CONTENT WARNING: This piece contains descriptions of physical violence, emotional distress, mental illness, and fictionalized death. Themes of unreality.

It Gets Me

Prose Writing, Image


This is a (barely) twelve page work of prose. It blends nonfiction narrative with fiction horror, following a winding path of violence in the community, anxiety, and creation as an act of therapy. It was written sort of as my own reminder to those that had been present that night that even if you didn’t get hurt, or weren’t in “the action”, you did experience something awful during those hours… but there are ways past the pain. And you aren’t alone.


Jesse Mae Rayer is a Public Relations student hailing from the glamorous town of South Lyon, Michigan. She is an obsessive writer of fictional horror and questionable comedy, straying towards themes of mental health, family, identity, and the body as a path to both dread and elation.

Jesse Mae is the president and a co-founder of one of MSU’s creative writing clubs, Write Away. She spent most of her high school years cleaning toilets, and is now very pleased to work with H-Net: Humanities and Social Sciences Online as a communications specialist.


Receiving this grant was a wonder towards completing the project. The grant covered about thirty five hours of work for me, which was an incredible load off of my mental back. That was thirty five hours of time I could spend creatively, exercising my mind, instead of having to bend over my work desk and crank out customer support answers.

It, quite literally, gave me the time to complete it. Specifically, guilt-free time.
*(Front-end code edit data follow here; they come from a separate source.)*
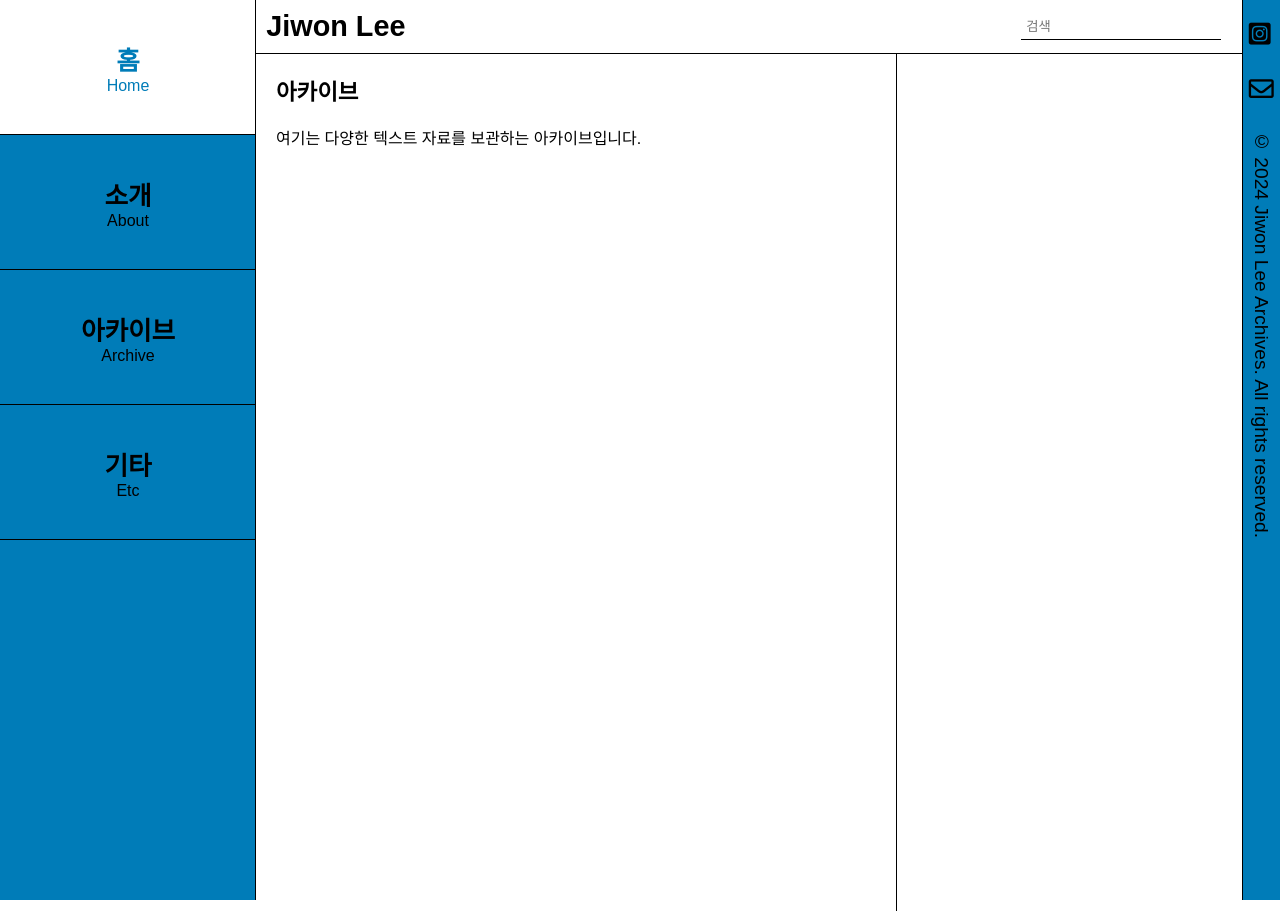
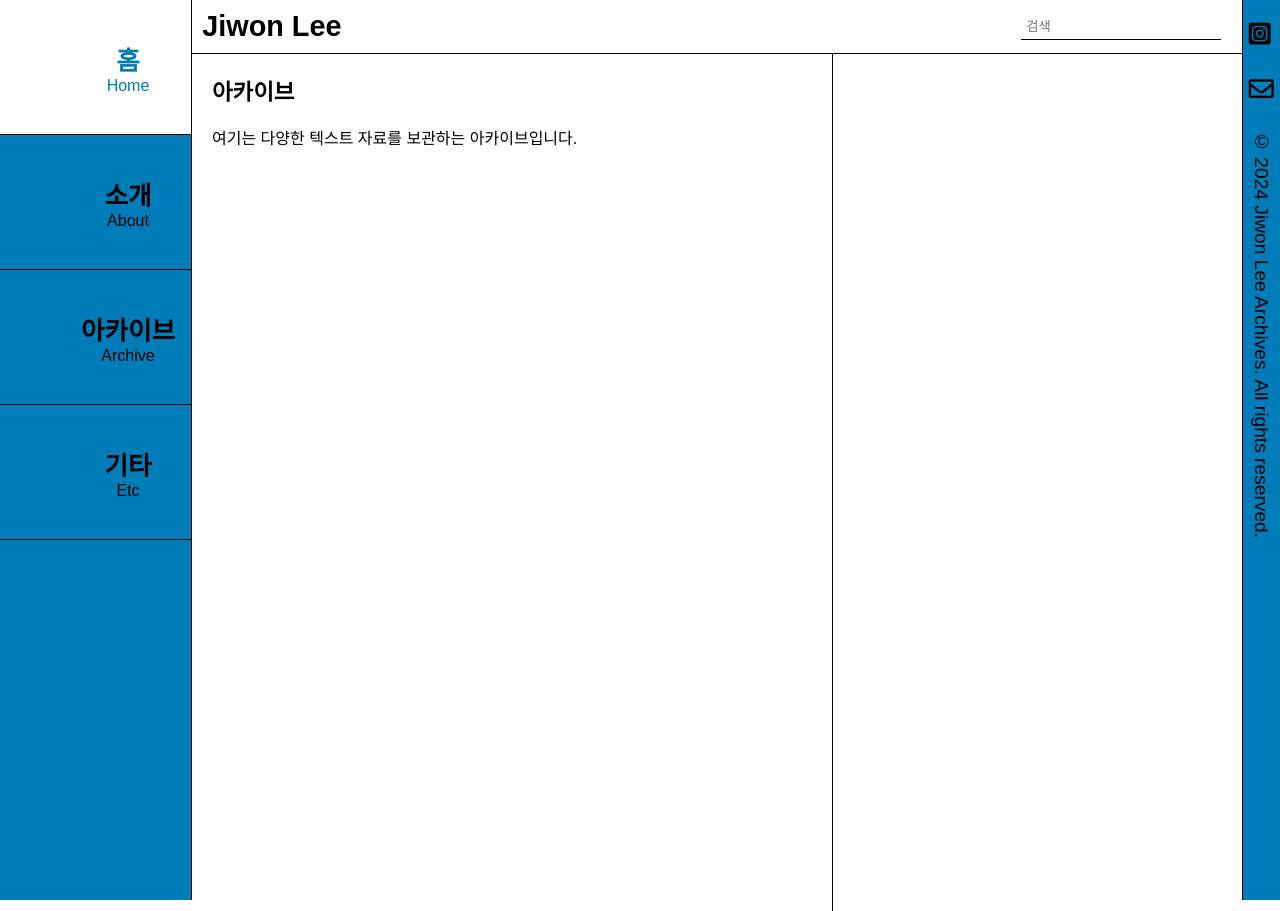
Before and after one commit to LfayeJ/archives, a Jekyll site: the page built from index.html, in a window 1280 px wide. Built offline with Jekyll 4.4.1, drawn with Linux system fonts in a browser that asks for light colours; some web fonts are replaced.

Commit message:
Update styles.css

```diff
--- a/assets/css/styles.css
+++ b/assets/css/styles.css
@@ -82,7 +82,7 @@
 }
 
 .side-menu {
-  width: 20vw;
+  width: 15vw;
   border-right: 1px solid var(--border-color);
   position: fixed; /* 화면에 고정 */
   top: 0;
@@ -93,8 +93,8 @@
 }
 
 .main-content {
-  margin-left: 20vw; /* side-menu의 너비만큼 왼쪽 여백 추가 */
-  width: calc(100% - 23vw);
+  margin-left: 15vw; /* side-menu의 너비만큼 왼쪽 여백 추가 */
+  width: calc(100% - 18vw);
   display: flex;
   padding: 0;
   flex-direction: row; /* Ensure primary and secondary content are laid out in a row */
@@ -257,8 +257,8 @@
 
 header {
   padding: 0.8vw;
-  width: calc(100% - 23vw); /* Adjusted width to exclude side-menu and footer */
-  margin-left: 20vw; /* side-menu의 너비만큼 왼쪽 여백 추가 */
+  width: calc(100% - 18vw); /* Adjusted width to exclude side-menu and footer */
+  margin-left: 15vw; /* side-menu의 너비만큼 왼쪽 여백 추가 */
   text-align: left;
   border-bottom: 1px solid var(--border-color);
   box-sizing: border-box;
```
No need to mentally sweat over how I could better spend these hours working towards rent: instead, I could create knowing I’d quite literally earned it.

Creating through COVID taught me the importance of space and time.
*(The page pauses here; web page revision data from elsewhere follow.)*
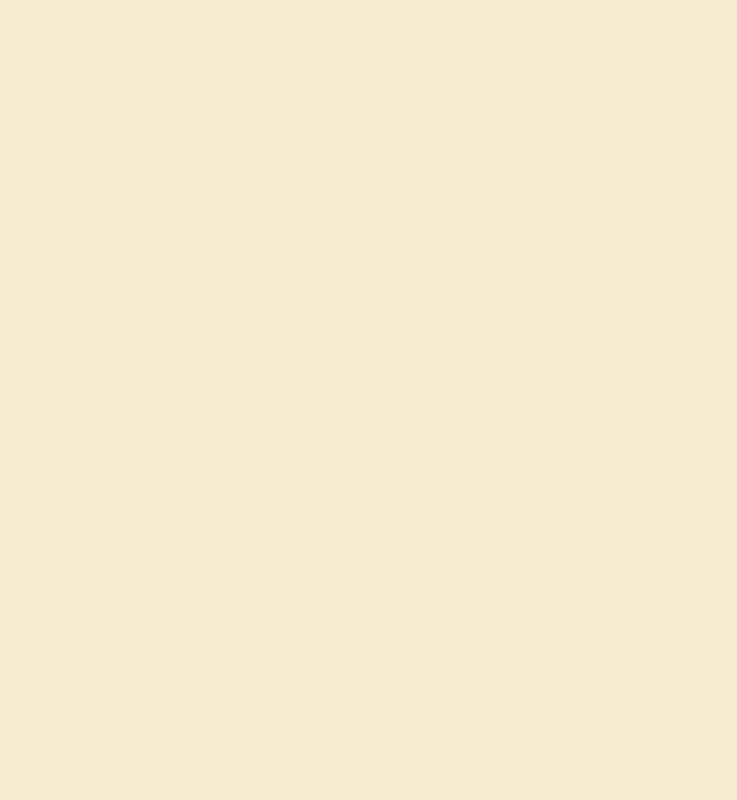
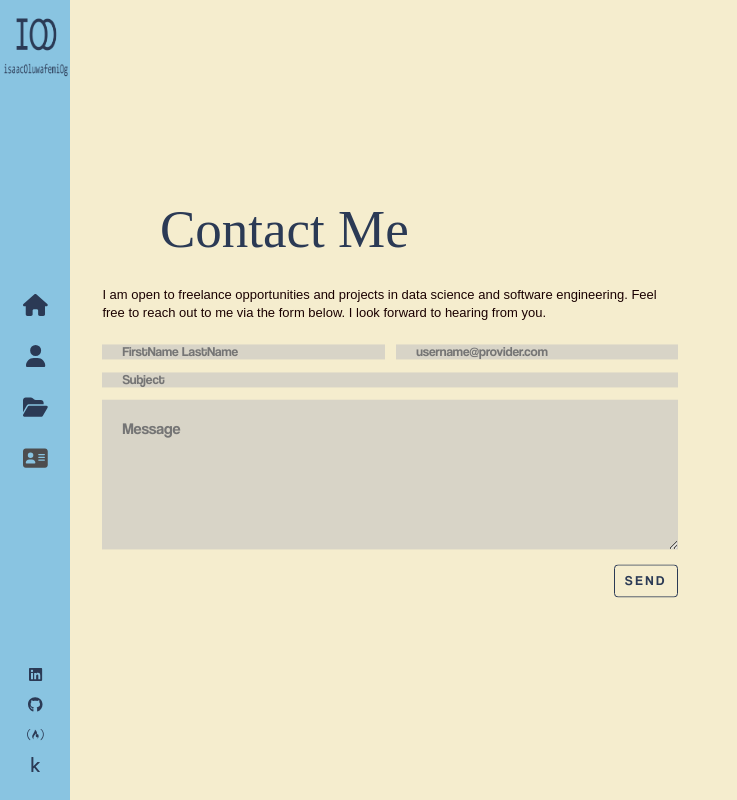
Before and after one commit to isaacOluwafemiOg/portfolio_page, a React (Create React App) app: page /contact in a window 1280 px wide. Before the commit this address had no page. Shown: the whole page, without its empty margins (0-737 px from the left). Built offline with nearby package versions, Linux system fonts and the light colour scheme.

Commit message:
'yet to put functionality to the contact component'

```diff
--- a/package.json
+++ b/package.json
@@ -11,10 +11,12 @@
     "@testing-library/react": "^13.4.0",
     "@testing-library/user-event": "^13.5.0",
     "animate.css": "^4.1.1",
+    "fa-icon-element": "^1.0.1",
     "gsap-trial": "^3.11.4",
     "loaders.css": "^0.1.2",
     "react": "^18.2.0",
     "react-dom": "^18.2.0",
+    "react-icons": "^4.7.1",
     "react-leaflet": "^4.2.0",
     "react-loaders": "^3.0.1",
     "react-router-dom": "^6.6.1",
--- a/src/App.js
+++ b/src/App.js
@@ -4,6 +4,8 @@ import {Routes,Route} from 'react-router-dom'
 import Layout from './components/Layout'
 import Home from './components/Home'
 import About from './components/About';
+import Contact from './components/Contact';
+import Projects from './components/Projects';
 
 
 function App() {
@@ -13,6 +15,8 @@ function App() {
       <Route path='/' element={< Layout/>}>
         <Route index element={< Home />}></Route>
         <Route path='/about' element={<About/>}></Route>
+        <Route path='/contact' element={<Contact/>}></Route>
+        <Route path='/projects' element={<Projects/>}></Route>
       </Route>
 
     </Routes>
--- a/src/components/About/index.js
+++ b/src/components/About/index.js
@@ -1,3 +1,7 @@
+import { faJsSquare, faPython } from '@fortawesome/free-brands-svg-icons'
+import { faCloud, faDashboard, faDatabase, faFileExcel, faRocket, faToolbox, faTools } from '@fortawesome/free-solid-svg-icons'
+import { FontAwesomeIcon } from '@fortawesome/react-fontawesome'
+import { faAnalytics } from 'react-icons/fa';
 import './index.scss'
 
 const About = () => {
@@ -38,6 +42,34 @@ const About = () => {
                     to make positive global impact.
                 </p>
             </div>
+
+            <div className='stage-cube-cont'>
+                <div className='cubespinner'>
+                    <div className='face1'>
+                        <FontAwesomeIcon icon={faPython} color='#2b3a55'/>
+                    </div>
+
+                    <div className='face2'>
+                        <FontAwesomeIcon icon={faFileExcel} color='#ec4d28'/>
+                    </div>
+
+                    <div className='face3'>
+                        < FontAwesomeIcon icon={faJsSquare} color='#dd0031'/>
+                    </div>
+
+                    <div className='face4'>
+                        <FontAwesomeIcon icon={faDatabase} color='#58287f'/>
+                    </div>
+
+                    <div className='face5'>
+                        <FontAwesomeIcon icon={faRocket} color='#4d4d4e'/>
+                    </div>
+
+                    <div className='face6'>
+                        <FontAwesomeIcon icon={faCloud} color='#f06529'/>
+                    </div>
+                </div>
+            </div>
         </div>
     )
 }
--- a/src/components/About/index.scss
+++ b/src/components/About/index.scss
@@ -0,0 +1,81 @@
+.stage-cube-cont{
+    width: 42%;
+    height: 70%;
+    top: 0;
+    padding-top: 15%;
+    margin-left: 0;
+    position: absolute;
+    right: 2%;
+    overflow: auto;
+}
+
+.cubespinner{
+    animation-name: spinner;
+    animation-timing-function: ease-in-out;
+    animation-duration: 12s;
+    animation-iteration-count: infinite;
+    transform-style: preserve-3d;
+    transform-origin: 100px 100px 0;
+    margin-left: calc(42% - 100px);
+
+    div {
+        position: absolute;
+        width: 200px;
+        height: 200px;
+        border: 1px solid #ccc;
+        background: rgba(255,255,255,0.4);
+        text-align: center;
+        font-size: 100px;
+        display: flex;
+        justify-content: center;
+        align-items: center;
+
+    }
+
+    .face1{
+        transform: translateZ(100px);
+    }
+    .face2{
+        transform: rotateY(90deg) translateZ(100px);
+    }
+    .face3{
+        transform: rotateY(90deg) rotateX(90deg) translateZ(100px);
+    }
+    .face4{
+        transform: rotateY(180deg) rotateZ(90deg) translateZ(100px);
+    }
+    .face5{
+        transform:rotateY(-90deg) rotateZ(90deg) translateZ(100px);
+    }
+    .face6{
+        transform: rotateX(-90deg) translateZ(100px);
+    }
+}
+
+
+@keyframes spinner {
+    from,
+    to{
+        transform: rotateX(0deg) rotateY(0deg) rotateZ(0deg);
+
+    }
+    17% {
+        transform: rotateY(-90deg);
+    }
+    34% {
+        transform: rotateY(-90deg) rotateZ(90deg);
+
+    }
+
+    50%{
+        transform: rotateY(-180deg) rotateZ(90deg);
+
+    }
+    67%{
+        transform: rotateY(-270deg) rotateZ(90deg);
+
+    }
+    84%{
+        transform: rotateX(90deg);
+    }
+}
--- /dev/null
+++ b/src/components/Contact/index.js
@@ -0,0 +1,47 @@
+import './index.scss'
+
+const Contact = () => {
+    return(
+        <div className='container contact-page'>
+            <div className='text-zone'>
+              <h1>Contact Me</h1>
+                <p>
+                    I am open to freelance opportunities and projects in data science
+                    and software engineering. Feel free to reach out to me via the form
+                    below. I look forward to hearing from you.
+                </p>
+                <div className='contact-form'>
+                    <form>
+                        <ul>
+                            <li className='half'>
+                                <input type='text' name='name' placeholder='FirstName LastName' required />
+
+                            </li>
+                            <li className='half'>
+                                <input type='email' name='email' placeholder='username@provider.com' required />
+
+                            </li>
+
+                            <li>
+                                <input type='text' placeholder='Subject' name='subject' required />
+                            </li>
+
+                            <li>
+                                <textarea placeholder='Message'  name='message' required>
+
+                                </textarea>
+                            </li>
+                            <li>
+                                <input type='submit' className='flat-button' value='SEND' />
+                            </li>
+
+                        </ul>
+                    </form>
+                </div>
+            </div>
+
+        </div>
+    )
+}
+
+export default Contact
--- /dev/null
+++ b/src/components/Contact/index.scss
@@ -0,0 +1,76 @@
+.contact-form{
+    width: 100%;
+    margin-top: 20px;
+
+
+    ul{
+        padding: 0;
+        margin: 0;
+
+        li{
+            padding: 0;
+            margin: 0;
+            list-style: none;
+            margin-bottom: 10px;
+            overflow:hidden;
+            display:block;
+            position: relative;
+            opacity: 0;
+            animation: fadeInUp 2s 2s;
+            animation-fill-mode: forwards;
+            clear: both;
+
+
+        }
+
+        li.half {
+            width: 49%;
+            margin-left: 2%;
+            float: left;
+            clear: none;
+
+            &:first-child{
+                margin-left: 0;
+            }
+
+        }
+    }
+
+    input[type='text'],
+    input[type='email']{
+        width:100%;
+        border:0;
+        background-color: #d8d4c7;
+        color: #1a0000;
+        padding: 0 20px;
+        box-sizing: border-box;
+
+    }
+
+    textarea{
+        width: 100%;
+        border:0;
+        background-color: #d8d4c7;
+        height:50px;
+        font-size: 16px;
+        color:#1a0000;
+        padding:20px;
+        min-height: 150px;
+        box-sizing: border-box;
+
+    }
+
+    .flat-button{
+        color: #2b3a55;
+        background: 0 0;
+        font: 11px;
+        letter-spacing: 3px;
+        text-decoration: none;
+        padding: 8px 10px;
+        border: 1px solid #2b3a55;
+        float: right;
+        border-radius: 4px;
+
+    }
+
+}
--- a/src/components/Layout/index.scss
+++ b/src/components/Layout/index.scss
@@ -13,10 +13,11 @@
     animation-delay: 1s;
 }
 
-.about-page{
+.about-page, .contact-page{
+
     .text-zone{
         position:absolute;
-        left: 10%;
+        left: 8%;
         display: table-cell;
         top:50%;
         transform: translateY(-50%);
@@ -36,4 +37,11 @@
         margin-bottom: 20px;
         left:10%;
     }
+
+    p{
+        font-family: sans-serif;
+        font-weight: 300;
+        min-width: fit-content;
+
+    }
 }
--- /dev/null
+++ b/src/components/Projects/index.js
@@ -0,0 +1,12 @@
+import './index.scss'
+
+const Projects = () => {
+    return(
+        <div>
+
+
+        </div>
+    )
+}
+
+export default Projects
--- a/src/components/Sidebar/index.js
+++ b/src/components/Sidebar/index.js
@@ -3,7 +3,7 @@ import { Link, NavLink } from 'react-router-dom'
 import LogoS from '../../assets/images/logo.png'
 import LogoSubtitle from '../../assets/images/logo_sub.png'
 import { FontAwesomeIcon } from '@fortawesome/react-fontawesome'
-import { faEnvelope, faHome, faUser } from '@fortawesome/free-solid-svg-icons'
+import {  faContactCard, faFolderOpen, faHome, faUser } from '@fortawesome/free-solid-svg-icons'
 import { faFreeCodeCamp, faGithub, faKaggle, faLinkedin } from '@fortawesome/free-brands-svg-icons'
 
 
@@ -23,9 +23,15 @@ const Sidebar = () => (
                 <FontAwesomeIcon icon= {faUser} color='#2b3a55' />
             </NavLink>
 
+            <NavLink exact='true' className='projects-link' activeclassname='active' to='/projects'>
+                <FontAwesomeIcon icon={faFolderOpen} color='#2b3a55' />
+            </NavLink>
+
             <NavLink exact='true' className='contact-link' activeclassname='active' to='/contact'>
-                <FontAwesomeIcon icon= {faEnvelope} color='#2b3a55' />
+                <FontAwesomeIcon icon= {faContactCard} color='#2b3a55' />
             </NavLink>
+
+
         </nav>
 
         <ul>
--- a/src/components/Sidebar/index.scss
+++ b/src/components/Sidebar/index.scss
@@ -1,6 +1,6 @@
 .nav-bar{
     background: #89c4e1;
-    width:80px;
+    width:5.5%;
     height:100%;
     position: absolute;
     top:0;
@@ -88,6 +88,12 @@
             }
         }
 
+        a.projects-link{
+            &:after{
+                content: 'PROJECTS'
+            }
+        }
+
         a.contact-link{
             &:after{
                 content: 'CONTACT'
```
Also changed, not shown: src/components/Projects/index.scss (added), 1 other file (tests, documents, lock files or other folders).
Space meaning my environment when writing. It’s hard to create something poetic when you’re two feet away from your bed, especially one you now associate with wheezing your poor, COVID-riddled lungs out. Instead, I learned the importance of finding a physical place to create: someplace Other that inspired, not poisoned.
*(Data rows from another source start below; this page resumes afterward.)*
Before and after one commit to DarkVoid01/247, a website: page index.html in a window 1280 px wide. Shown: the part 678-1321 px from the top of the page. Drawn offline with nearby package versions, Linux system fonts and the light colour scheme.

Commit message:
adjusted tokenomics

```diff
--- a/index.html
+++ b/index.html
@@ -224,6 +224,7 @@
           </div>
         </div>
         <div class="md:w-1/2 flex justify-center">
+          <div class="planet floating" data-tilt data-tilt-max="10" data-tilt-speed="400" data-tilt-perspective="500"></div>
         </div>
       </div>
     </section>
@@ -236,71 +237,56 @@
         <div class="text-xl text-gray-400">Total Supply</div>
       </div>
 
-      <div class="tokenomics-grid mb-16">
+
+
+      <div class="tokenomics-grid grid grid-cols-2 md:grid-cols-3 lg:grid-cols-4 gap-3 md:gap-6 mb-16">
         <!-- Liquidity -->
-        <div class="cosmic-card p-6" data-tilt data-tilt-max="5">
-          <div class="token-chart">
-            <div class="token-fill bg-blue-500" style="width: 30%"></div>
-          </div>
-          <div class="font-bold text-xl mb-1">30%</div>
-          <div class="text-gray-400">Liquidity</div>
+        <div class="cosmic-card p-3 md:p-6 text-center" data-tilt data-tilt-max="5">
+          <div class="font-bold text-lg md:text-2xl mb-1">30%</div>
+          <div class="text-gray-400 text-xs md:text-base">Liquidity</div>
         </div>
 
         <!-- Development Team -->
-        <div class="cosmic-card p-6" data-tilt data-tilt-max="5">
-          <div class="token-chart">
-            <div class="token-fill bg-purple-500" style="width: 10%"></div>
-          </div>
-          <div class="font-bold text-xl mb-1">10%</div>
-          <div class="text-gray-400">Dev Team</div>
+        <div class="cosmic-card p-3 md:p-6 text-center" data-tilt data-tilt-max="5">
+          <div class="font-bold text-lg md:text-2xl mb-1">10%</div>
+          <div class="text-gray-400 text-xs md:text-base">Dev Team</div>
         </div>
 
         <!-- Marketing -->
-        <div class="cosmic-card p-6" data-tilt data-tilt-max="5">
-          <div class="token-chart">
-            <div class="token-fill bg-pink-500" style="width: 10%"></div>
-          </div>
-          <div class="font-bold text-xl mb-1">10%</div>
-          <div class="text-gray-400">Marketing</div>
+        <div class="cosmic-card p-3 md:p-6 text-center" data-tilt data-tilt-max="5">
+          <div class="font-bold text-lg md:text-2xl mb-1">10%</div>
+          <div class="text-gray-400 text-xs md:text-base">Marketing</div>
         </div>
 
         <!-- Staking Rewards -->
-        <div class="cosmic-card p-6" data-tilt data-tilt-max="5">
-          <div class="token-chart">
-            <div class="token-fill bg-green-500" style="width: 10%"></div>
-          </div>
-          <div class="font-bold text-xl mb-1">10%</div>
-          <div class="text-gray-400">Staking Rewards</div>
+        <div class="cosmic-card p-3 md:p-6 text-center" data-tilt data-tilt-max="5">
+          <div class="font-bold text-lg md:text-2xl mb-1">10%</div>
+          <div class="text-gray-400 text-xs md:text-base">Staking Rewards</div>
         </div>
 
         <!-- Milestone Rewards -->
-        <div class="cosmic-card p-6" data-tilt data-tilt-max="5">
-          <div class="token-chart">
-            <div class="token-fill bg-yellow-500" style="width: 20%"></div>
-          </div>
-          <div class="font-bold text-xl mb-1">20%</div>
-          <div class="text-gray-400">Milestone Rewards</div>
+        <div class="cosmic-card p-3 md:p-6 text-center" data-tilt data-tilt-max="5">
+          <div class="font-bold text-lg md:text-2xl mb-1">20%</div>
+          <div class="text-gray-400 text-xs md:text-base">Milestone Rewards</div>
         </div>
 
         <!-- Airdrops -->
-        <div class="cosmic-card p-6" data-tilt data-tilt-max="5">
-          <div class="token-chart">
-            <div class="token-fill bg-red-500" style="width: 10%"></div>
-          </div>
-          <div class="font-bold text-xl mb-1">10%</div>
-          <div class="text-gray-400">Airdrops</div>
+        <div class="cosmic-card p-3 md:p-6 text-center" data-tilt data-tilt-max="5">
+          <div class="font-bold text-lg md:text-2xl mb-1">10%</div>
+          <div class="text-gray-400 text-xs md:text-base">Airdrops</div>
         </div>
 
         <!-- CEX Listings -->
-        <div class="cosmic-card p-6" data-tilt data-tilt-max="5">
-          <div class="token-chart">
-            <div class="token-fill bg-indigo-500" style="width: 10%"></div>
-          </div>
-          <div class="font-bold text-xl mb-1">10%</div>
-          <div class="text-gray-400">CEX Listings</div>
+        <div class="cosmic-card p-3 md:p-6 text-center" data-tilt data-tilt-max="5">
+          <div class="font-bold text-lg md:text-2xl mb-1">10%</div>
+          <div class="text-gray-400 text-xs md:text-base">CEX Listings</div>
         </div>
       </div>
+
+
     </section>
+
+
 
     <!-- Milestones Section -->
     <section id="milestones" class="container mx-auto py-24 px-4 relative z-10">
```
Time is more literal. I truly won’t get anything done if I don’t purposefully implement a structure for it. I used to just use the half hours between classes to force myself to work– hard to scroll online when you’re working with the WiFi connection of Hell Itself in that strange hallway between Calculus and Physics– but suddenly that wasn’t an option. I had to learn to be intentional with my efforts.

It was also another effort in creation as therapy. God knows we all went through some stuff, and I have no idea what I would have come out of those first years as if I hadn’t had an outlet. Even if it wasn’t with the direct intent to work through it, writing helped. Having a Purpose outside of not getting horrifically ill while I bagged people’s groceries and cleaned toilets helped.

I absolutely believe other CAL students would benefit from financial support like this. Creatives are (to the point of cliche and stereotype) bleeding out of the wallet, and often the stress that comes from having to find a means of life support can overwhelm our ability to create as we want to.